The plant did not seem overly concerned about my question, or “healing” — although the orgasm might be considered a gift along those lines. Eating the salvia in the traditional way was better. As salvia is neither human nor animal, communication with it feels awkward and alien — as plant to human interaction would be.
(In the year 2001 my partner died of pancreatic cancer. I moved out of our home and downsized into a one-bedroom city apartment. It was a dark time for me. I barely worked and stayed home alone, grieving in solitude.)
April 15, 2002 ~ Salvia Trip Report #4
(Smoked three successive bong hits.)
I decided to try it again, home alone. I took three hits and then expectantly looked around. My room appeared normal. Nothing changed, I wondered what was happening with the salvia and a tiny bit of disappointment entered my mind. In my stream of consciousness a thought rose to the surface of my mind mutely asking, “Is that all?”
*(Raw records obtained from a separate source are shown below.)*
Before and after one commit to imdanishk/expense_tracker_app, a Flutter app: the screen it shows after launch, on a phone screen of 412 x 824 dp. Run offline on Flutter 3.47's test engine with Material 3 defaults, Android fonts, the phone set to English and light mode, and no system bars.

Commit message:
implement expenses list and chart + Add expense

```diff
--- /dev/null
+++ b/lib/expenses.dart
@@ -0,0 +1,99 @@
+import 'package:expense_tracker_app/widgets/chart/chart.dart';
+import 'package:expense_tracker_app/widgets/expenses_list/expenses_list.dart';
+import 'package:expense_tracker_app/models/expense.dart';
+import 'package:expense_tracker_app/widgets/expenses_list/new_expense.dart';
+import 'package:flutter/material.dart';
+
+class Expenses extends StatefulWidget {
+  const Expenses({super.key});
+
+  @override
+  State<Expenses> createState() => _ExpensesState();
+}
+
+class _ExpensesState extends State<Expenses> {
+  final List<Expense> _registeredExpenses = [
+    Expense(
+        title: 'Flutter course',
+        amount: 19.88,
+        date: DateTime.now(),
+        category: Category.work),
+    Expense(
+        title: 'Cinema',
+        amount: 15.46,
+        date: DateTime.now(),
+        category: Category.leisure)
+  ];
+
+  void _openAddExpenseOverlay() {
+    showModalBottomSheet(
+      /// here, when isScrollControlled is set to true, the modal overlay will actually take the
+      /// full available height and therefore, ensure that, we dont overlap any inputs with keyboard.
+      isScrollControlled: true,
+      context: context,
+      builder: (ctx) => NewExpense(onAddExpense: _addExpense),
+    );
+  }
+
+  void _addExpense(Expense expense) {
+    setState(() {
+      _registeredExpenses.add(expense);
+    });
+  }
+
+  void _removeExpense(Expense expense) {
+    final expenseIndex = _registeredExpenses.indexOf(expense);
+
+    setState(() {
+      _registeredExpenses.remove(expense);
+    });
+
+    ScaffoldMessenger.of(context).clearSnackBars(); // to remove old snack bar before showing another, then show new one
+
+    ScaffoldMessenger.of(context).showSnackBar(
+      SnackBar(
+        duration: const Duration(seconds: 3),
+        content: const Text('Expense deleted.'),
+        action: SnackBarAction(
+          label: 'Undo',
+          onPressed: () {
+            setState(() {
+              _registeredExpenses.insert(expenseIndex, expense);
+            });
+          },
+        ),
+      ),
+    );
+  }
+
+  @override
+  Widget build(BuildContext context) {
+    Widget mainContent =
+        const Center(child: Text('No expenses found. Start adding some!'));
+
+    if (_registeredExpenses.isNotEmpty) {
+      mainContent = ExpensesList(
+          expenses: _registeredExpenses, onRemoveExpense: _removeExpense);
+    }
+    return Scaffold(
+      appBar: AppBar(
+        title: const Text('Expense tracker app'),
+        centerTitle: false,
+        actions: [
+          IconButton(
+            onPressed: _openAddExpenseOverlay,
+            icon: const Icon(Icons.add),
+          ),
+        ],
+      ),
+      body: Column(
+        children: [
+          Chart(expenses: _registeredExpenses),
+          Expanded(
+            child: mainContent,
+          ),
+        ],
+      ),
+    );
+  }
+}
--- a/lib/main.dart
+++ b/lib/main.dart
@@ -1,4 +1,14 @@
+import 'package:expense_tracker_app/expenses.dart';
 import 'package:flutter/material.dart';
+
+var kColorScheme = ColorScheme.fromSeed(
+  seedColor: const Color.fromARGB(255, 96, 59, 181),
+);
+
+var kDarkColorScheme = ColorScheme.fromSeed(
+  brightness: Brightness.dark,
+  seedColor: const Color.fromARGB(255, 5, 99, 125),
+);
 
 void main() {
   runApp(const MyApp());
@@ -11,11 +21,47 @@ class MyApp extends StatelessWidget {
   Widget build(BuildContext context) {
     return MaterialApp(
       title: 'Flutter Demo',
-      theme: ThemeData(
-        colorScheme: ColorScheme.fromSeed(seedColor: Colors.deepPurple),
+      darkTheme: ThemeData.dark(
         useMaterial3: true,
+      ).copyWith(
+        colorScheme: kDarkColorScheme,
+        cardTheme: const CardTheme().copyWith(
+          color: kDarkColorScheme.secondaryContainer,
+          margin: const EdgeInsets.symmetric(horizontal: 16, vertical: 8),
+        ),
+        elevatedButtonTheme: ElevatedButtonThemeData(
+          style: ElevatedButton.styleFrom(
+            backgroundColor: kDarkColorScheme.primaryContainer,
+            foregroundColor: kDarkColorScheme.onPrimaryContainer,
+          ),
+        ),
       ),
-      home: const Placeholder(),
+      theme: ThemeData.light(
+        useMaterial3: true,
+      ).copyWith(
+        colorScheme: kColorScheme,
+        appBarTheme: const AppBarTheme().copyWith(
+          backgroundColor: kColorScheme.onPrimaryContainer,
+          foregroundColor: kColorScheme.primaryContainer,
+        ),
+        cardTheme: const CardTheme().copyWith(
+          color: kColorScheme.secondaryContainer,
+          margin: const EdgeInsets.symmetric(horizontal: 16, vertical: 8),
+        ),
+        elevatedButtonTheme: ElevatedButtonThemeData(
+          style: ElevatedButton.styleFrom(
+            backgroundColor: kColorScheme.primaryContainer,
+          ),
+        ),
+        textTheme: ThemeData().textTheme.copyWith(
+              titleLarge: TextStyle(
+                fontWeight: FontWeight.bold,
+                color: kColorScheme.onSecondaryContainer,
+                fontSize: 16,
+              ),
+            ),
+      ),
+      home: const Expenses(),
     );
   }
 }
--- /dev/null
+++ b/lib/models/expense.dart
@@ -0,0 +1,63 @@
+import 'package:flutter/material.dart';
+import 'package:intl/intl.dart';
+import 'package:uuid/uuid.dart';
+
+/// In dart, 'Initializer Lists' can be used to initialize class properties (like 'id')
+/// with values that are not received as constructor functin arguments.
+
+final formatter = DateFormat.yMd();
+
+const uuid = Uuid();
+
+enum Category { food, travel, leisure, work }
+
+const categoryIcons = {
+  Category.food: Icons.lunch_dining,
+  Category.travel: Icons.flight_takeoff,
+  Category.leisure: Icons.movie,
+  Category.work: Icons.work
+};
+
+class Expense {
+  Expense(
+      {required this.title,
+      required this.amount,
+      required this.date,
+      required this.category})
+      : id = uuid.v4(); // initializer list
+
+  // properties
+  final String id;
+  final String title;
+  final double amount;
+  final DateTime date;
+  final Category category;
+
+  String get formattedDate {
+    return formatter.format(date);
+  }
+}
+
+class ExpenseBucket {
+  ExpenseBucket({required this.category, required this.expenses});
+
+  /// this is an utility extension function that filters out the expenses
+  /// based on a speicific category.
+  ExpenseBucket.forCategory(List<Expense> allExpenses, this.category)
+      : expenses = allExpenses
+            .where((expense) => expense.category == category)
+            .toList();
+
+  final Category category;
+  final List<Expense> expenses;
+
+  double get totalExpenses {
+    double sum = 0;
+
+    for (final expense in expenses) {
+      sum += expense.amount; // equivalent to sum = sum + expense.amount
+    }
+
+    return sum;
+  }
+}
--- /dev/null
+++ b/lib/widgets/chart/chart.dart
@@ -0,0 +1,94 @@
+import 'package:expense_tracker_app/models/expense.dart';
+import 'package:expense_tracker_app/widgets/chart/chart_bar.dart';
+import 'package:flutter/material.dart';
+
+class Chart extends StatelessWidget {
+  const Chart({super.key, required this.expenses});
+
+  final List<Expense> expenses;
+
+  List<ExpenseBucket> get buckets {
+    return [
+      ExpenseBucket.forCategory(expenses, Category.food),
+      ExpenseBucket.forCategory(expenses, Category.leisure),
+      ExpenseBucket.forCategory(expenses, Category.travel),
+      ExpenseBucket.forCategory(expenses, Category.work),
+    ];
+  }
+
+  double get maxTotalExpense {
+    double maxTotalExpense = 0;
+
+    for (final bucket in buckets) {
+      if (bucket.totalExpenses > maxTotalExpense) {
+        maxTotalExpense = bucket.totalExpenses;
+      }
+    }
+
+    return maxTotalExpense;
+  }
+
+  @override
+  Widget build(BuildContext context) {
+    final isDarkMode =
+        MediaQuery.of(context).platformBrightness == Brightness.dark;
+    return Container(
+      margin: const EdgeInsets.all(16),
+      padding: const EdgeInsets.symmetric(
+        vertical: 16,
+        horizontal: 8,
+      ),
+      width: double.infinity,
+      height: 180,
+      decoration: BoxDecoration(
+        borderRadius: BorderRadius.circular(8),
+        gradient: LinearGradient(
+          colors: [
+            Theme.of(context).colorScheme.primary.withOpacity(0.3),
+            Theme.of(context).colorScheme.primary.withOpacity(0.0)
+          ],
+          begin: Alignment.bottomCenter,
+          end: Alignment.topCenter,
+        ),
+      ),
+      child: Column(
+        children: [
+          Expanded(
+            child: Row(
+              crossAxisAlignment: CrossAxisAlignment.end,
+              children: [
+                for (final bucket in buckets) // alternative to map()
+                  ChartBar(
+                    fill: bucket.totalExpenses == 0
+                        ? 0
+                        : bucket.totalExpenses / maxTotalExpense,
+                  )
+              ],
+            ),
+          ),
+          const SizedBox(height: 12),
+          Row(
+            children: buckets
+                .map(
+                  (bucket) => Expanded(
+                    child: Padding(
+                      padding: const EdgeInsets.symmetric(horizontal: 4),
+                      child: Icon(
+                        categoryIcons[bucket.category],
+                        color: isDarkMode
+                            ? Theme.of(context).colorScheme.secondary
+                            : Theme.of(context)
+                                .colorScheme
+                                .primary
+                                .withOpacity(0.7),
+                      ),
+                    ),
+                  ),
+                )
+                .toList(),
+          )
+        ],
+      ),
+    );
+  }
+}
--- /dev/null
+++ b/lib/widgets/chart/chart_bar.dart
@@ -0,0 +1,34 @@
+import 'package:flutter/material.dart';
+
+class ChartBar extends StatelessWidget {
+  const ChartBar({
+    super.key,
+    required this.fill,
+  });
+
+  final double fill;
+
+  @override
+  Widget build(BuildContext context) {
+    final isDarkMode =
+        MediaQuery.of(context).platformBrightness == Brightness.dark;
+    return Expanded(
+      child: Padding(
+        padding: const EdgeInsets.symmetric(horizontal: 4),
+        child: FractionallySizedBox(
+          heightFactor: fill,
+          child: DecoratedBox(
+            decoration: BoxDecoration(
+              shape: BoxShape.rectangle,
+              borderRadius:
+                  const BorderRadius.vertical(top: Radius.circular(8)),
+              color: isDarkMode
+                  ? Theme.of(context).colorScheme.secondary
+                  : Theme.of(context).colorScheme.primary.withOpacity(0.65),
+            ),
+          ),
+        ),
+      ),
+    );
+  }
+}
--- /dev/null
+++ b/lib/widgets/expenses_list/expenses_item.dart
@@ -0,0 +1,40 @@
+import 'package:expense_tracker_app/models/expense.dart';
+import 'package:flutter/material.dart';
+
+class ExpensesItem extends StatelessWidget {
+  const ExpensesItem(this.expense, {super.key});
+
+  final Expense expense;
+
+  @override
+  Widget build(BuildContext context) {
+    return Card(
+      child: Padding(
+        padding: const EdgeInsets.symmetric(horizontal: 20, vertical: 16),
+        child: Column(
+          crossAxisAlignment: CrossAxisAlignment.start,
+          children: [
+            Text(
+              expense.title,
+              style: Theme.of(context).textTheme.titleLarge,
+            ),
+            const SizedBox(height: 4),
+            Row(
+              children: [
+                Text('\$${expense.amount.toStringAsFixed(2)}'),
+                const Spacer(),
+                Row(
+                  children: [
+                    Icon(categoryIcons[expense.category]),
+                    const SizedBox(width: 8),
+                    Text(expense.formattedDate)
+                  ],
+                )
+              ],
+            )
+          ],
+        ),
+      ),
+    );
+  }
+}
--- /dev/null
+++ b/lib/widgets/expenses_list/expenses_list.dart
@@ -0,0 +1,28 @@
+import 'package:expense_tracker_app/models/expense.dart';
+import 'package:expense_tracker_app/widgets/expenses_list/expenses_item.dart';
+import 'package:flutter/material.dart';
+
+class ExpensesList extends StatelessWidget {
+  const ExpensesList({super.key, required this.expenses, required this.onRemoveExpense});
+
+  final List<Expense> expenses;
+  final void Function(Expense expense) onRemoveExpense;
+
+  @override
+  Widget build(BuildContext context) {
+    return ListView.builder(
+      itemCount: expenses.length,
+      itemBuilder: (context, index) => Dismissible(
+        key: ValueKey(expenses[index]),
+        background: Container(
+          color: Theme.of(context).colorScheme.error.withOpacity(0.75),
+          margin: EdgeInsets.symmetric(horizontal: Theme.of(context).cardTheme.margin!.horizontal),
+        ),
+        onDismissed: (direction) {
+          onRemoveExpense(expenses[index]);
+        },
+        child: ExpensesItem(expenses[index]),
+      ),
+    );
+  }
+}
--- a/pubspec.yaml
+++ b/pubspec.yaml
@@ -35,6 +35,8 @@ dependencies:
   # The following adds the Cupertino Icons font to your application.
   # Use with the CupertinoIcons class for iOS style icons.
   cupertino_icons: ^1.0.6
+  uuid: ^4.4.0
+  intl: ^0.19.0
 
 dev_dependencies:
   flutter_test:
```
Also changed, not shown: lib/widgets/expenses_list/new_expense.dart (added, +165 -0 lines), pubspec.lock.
Compared to my trip a couple of years ago, I guess it didn’t seem like much.
“Is that all?”
Suddenly, the salvia seized upon the thought and turned it against me, like a giant club. It struck my brain, the words became a weapon, a heavy bat and it slammed back into my consciousness again and again and again:
“IS THAT ALL! IS THAT ALL! IS THAT ALL! IS THAT ALL! IS THAT ALL! IS THAT ALL! IS THAT ALL! IS THAT ALL! IS THAT ALL! IS THAT ALL! . . .” it shouted back. The salvia hit me with the words over and over, the sensation was physical, not auditory. It went on and on, with no sign of stopping or slowing. It was both physically and emotionally painful. I was grateful when about 10 minutes it became quieter, 10 minutes after that it was only a murmur and eventually it faded away.
That was the last time I did salvia. “Set and setting” are a big part of our psychedelic experiences and I was depressed when I took it this final time. Also, I smoked it, rather than carrying out a traditional ceremony as I had before. Whatever the reason, it was traumatic enough to permanently extinguish my curiosity. I have a deep respect for The Shepardess, but I don’t need to meet her again.